_Directions_. What lines in the following entries hold the word "write"? Copy each one.

Change detection data
#####
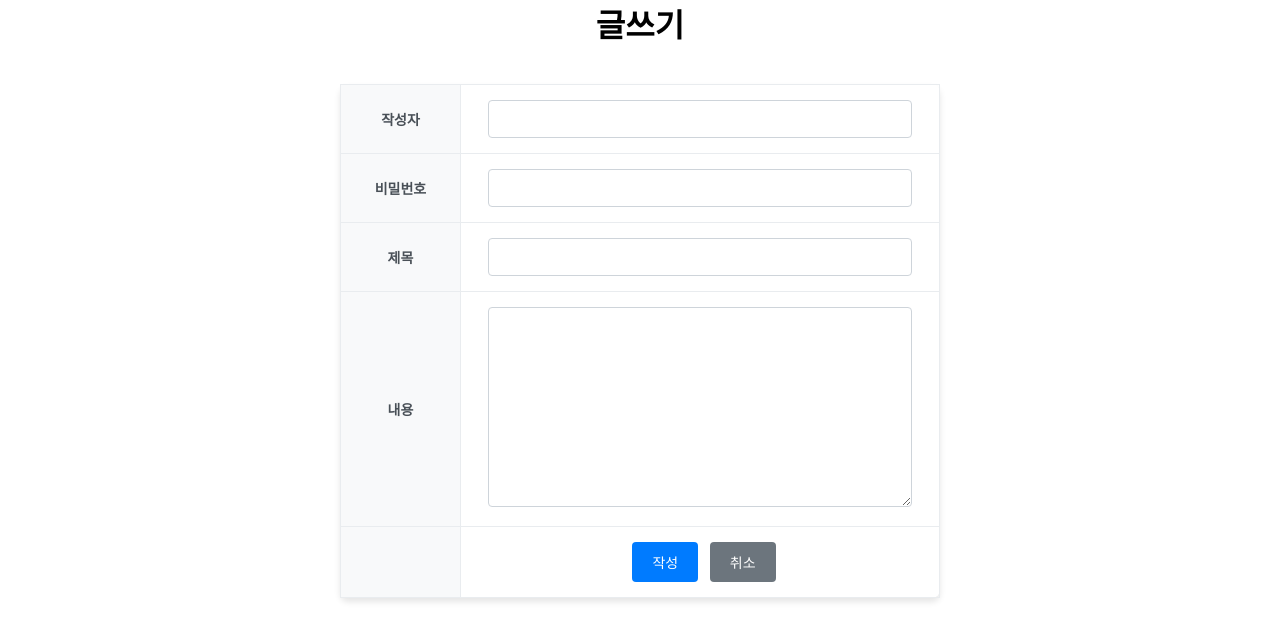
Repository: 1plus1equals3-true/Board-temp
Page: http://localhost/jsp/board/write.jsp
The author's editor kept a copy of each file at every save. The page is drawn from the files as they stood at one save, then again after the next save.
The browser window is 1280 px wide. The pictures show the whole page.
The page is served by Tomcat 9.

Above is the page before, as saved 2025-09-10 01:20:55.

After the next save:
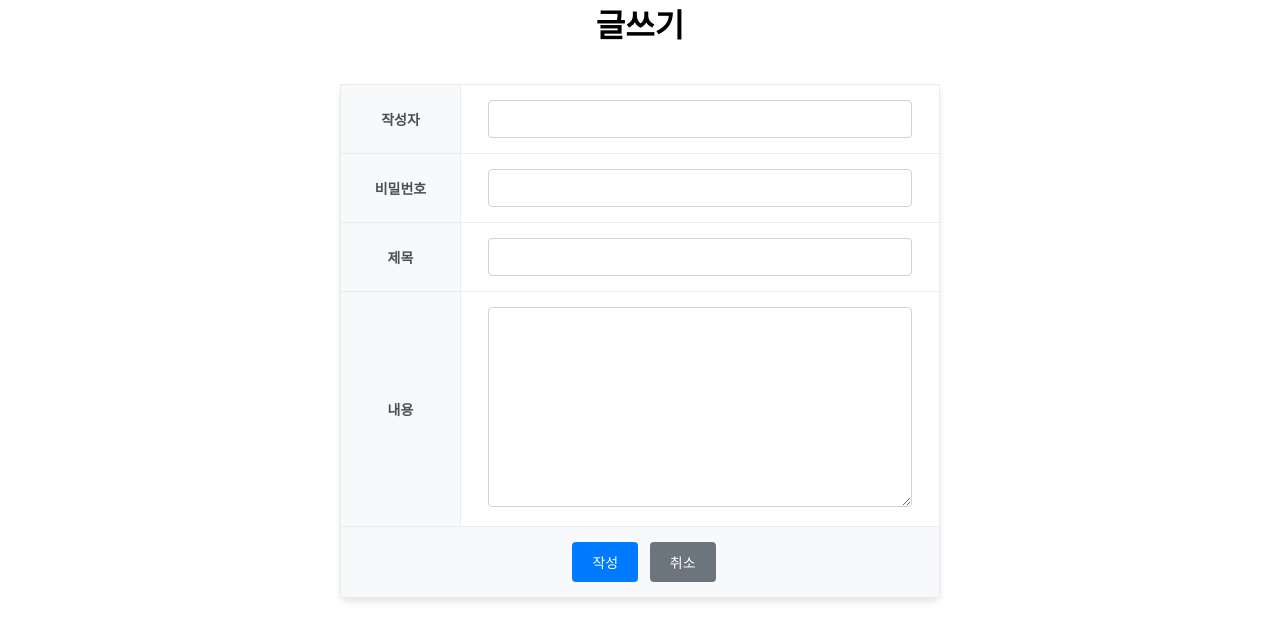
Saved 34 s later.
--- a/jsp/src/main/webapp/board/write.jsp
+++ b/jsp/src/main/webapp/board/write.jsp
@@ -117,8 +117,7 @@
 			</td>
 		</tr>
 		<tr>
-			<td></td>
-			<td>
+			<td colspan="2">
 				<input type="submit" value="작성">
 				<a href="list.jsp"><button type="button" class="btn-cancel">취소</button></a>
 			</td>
#####
_Solution to this task_.
Page: http://localhost/jsp/board/write.jsp
--- a/jsp/src/main/webapp/board/write.jsp
+++ b/jsp/src/main/webapp/board/write.jsp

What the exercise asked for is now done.